Working on a production at Central is amazing and great experience for working professionally. With this production it has been amazing to have a sound designer in the room throughout the rehearsal process creating a cinematic style underscoring on the spot, a video and a lighting designer creating original material for us to work with, and a production team who work ridiculously hard at their individual jobs to keep rehearsals flowing smoothly. We have been receiving constant voice and accent support from Annie Morrison and Louise Jones, Movement direction from Ingrid Mackinnon, direction from Rob Shaw Cameron, and with this production specifically sometimes overnight redrafts and complete character arc changes from the incredible Bryony Lavery. This production is the coming together of us students who have worked hard for 2 years and are now able to do what we came here to do, and that is to make some innovative and exciting theatre!
2.Tell us a bit about your character, Tosh.
Tosh was a character added for this production. He was developed from some improvisation work that we had done in the workshop stage of the play in the summer, partially from my improvisation playing one of my friends. It has been brilliant to see the character develop from draft one as his basic sketch of a stereotype, to the current draft where he is a fleshed-out character who just wants to be loved and to get the human connection that he isn't getting from his 'lad' mates, and the lengths that he will go to get that.
3.After its run in Central’s Webber Douglas Theatre, #Dr@cula is set to tour to the Curve Theatre in Leicester. Are you looking forward to this experience? Do you feel it will help to better prepare you for your professional career after graduation?
I would love to get into a touring cast post-graduation, as it’s a great way to see the country or even the world and get paid to do it. This will give us a taste of that and let us experience the inevitable pressures of restaging parts of the show to suit the setup in the venue, potentially reworking anything that didn't work well with audiences in the London production, and doing all of this with a very short timeframe. I am slightly anxious, but more than anything I am excited to be going!
4.Is there anything about this production that stands out for you as being especially unique?

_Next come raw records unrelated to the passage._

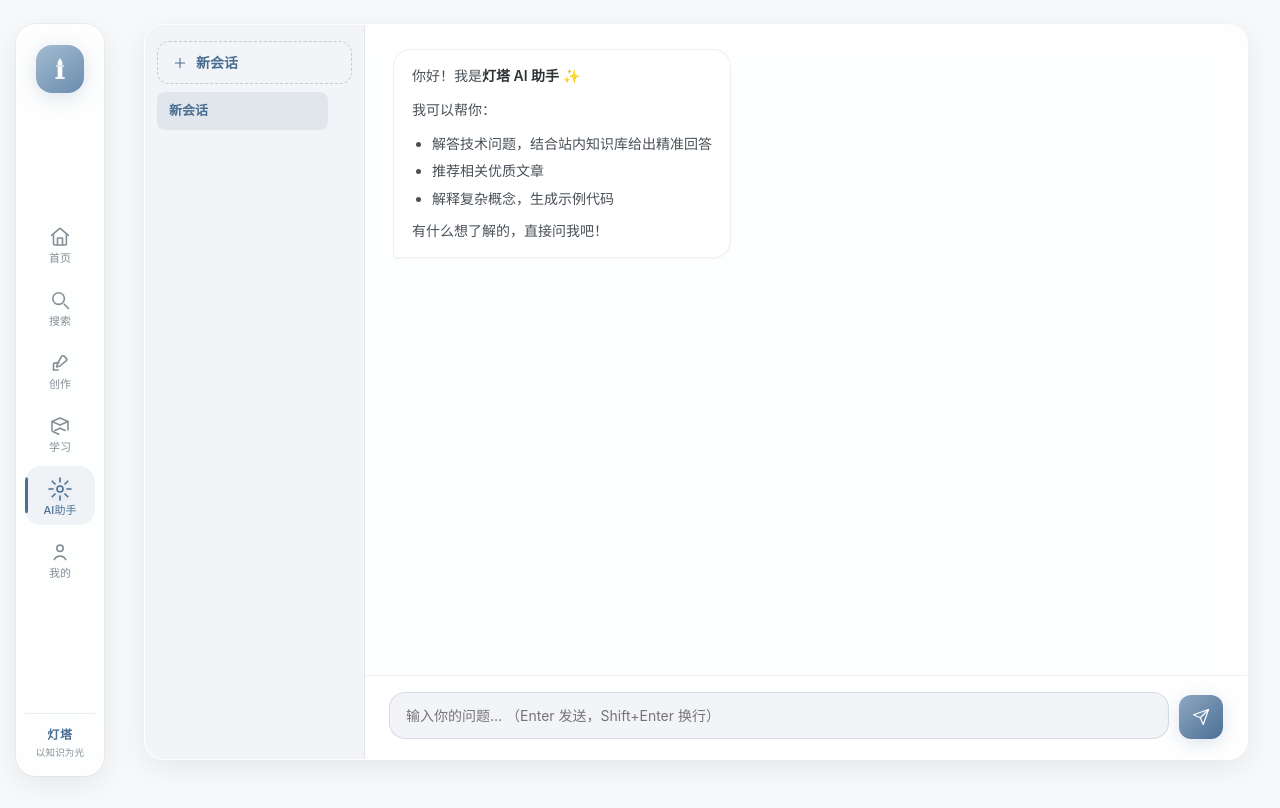
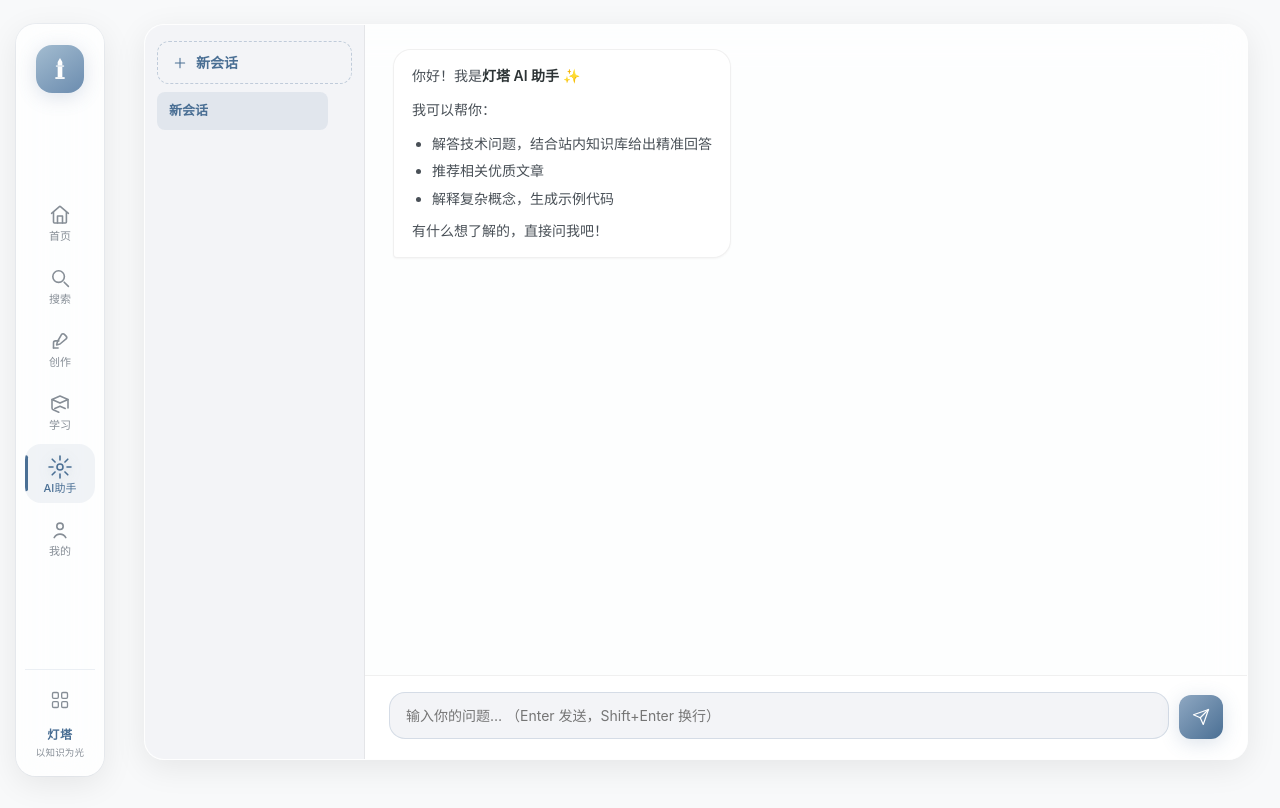
Before and after one commit to poboll/dengtai, a React (Vite) app in the folder dengtai-frontend/: page /ai in a window 1280 px wide. Built offline with nearby package versions, Linux system fonts and the light colour scheme.

Commit message:
feat(routing): 新增 /admin 路由和导航入口
- App.tsx 注册 /admin 路由
- Sidebar footer 新增 AdminIcon（网格图标）
- adminLink 样式：hover 蓝色高亮 + active 状态

```diff
--- a/dengtai-frontend/src/App.tsx
+++ b/dengtai-frontend/src/App.tsx
@@ -9,6 +9,7 @@ import CourseDetailPage from "./pages/CourseDetailPage";
 import AiAssistantPage from "./pages/AiAssistantPage";
 import AboutPage from "./pages/AboutPage";
 import StatusPage from "./pages/StatusPage";
+import AdminDashboardPage from "./pages/AdminDashboardPage";
 
 function App() {
   return (
@@ -23,6 +24,7 @@ function App() {
       <Route path="/post/:id" element={<CourseDetailPage />} />
       <Route path="/about" element={<AboutPage />} />
       <Route path="/status" element={<StatusPage />} />
+      <Route path="/admin" element={<AdminDashboardPage />} />
       <Route path="/login" element={<Navigate to="/" replace />} />
       <Route path="/register" element={<Navigate to="/" replace />} />
       <Route path="*" element={<Navigate to="/" replace />} />
--- a/dengtai-frontend/src/components/layout/Sidebar.module.css
+++ b/dengtai-frontend/src/components/layout/Sidebar.module.css
@@ -152,6 +152,29 @@
   width: 100%;
 }
 
+.adminLink {
+  display: flex;
+  align-items: center;
+  justify-content: center;
+  width: 36px;
+  height: 36px;
+  border-radius: var(--radius-md);
+  color: var(--color-text-muted);
+  margin-bottom: 6px;
+  transition: color var(--transition-base), background var(--transition-base);
+  text-decoration: none;
+}
+
+.adminLink:hover {
+  color: var(--color-primary-strong);
+  background: rgba(74, 111, 148, 0.08);
+}
+
+.adminLinkActive {
+  color: var(--color-primary-strong);
+  background: rgba(74, 111, 148, 0.10);
+}
+
 .footerBrand {
   color: var(--color-primary-strong);
   font-weight: 700;
--- a/dengtai-frontend/src/components/layout/Sidebar.tsx
+++ b/dengtai-frontend/src/components/layout/Sidebar.tsx
@@ -10,6 +10,15 @@ const navItems = [
   { to: "/ai", label: "AI助手", Icon: AiIcon },
   { to: "/profile", label: "我的", Icon: ProfileIcon },
 ] as const;
+
+const AdminIcon = () => (
+  <svg width={20} height={20} viewBox="0 0 24 24" fill="none" stroke="currentColor" strokeWidth={1.6} strokeLinecap="round" strokeLinejoin="round">
+    <rect x="3" y="3" width="7" height="7" rx="1.5" />
+    <rect x="14" y="3" width="7" height="7" rx="1.5" />
+    <rect x="3" y="14" width="7" height="7" rx="1.5" />
+    <rect x="14" y="14" width="7" height="7" rx="1.5" />
+  </svg>
+);
 
 const Sidebar = () => {
   return (
@@ -34,6 +43,15 @@ const Sidebar = () => {
       </nav>
       <div className={styles.spacer} />
       <div className={styles.footer}>
+        <NavLink
+          to="/admin"
+          className={({ isActive }) =>
+            isActive ? `${styles.adminLink} ${styles.adminLinkActive}` : styles.adminLink
+          }
+          title="运维中枢"
+        >
+          <AdminIcon />
+        </NavLink>
         <Link to="/about" className={styles.footerLink}>
           <span className={styles.footerBrand}>灯塔</span>
           <div className={styles.footerSlogan}>以知识为光</div>
```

As an actor, you have to understand the mind of something that was written decades or even centuries before you were even born, you have to get into the mind of people who have completely conflicting ideas to you. With this production we have had the chance to work with a Tony Award nominated writer who has taken aspects of our personalities and heightened them, and added a little extra drama.... and vampires, and given us this treat of a play to sink our teeth into (excuse the terrible pun). It's so cool to be playing a character that is a heightened version of myself, with an active input into the development of the character with the writer! This isn't something that you get to do a lot!
5.What advice would you offer to someone who was thinking of studying on the BA (Hons) Acting Musical Theatre Course?
If it's what you want, then go for it! But go for it with everything you have. The last two years have fortified my desire to work in this industry but the majority of my biggest moments of growth has come from the difficult moments. If you are going to pursue training at a drama school expect to take some bad with the good. One, you will appreciate the good so much more, and two, you will learn so much from your mistakes. If I had the chance to see myself three years ago, the only advice I would give myself is to not waste the first few weeks trying to avoid getting it wrong! You will love training at drama school, and you will make friends with the most amazing people.
Be sure to join us for our next instalment of 5 Questions, when we’ll be speaking with BA (Hons) Theatre Practice Lighting Design student – and the Lighting Designer for #Dr@cula– Beth Gupwell.
With this production we have had the chance to work with a Tony Award nominated writer who has taken aspects of our personalities and heightened them, and added a little extra drama.... and vampires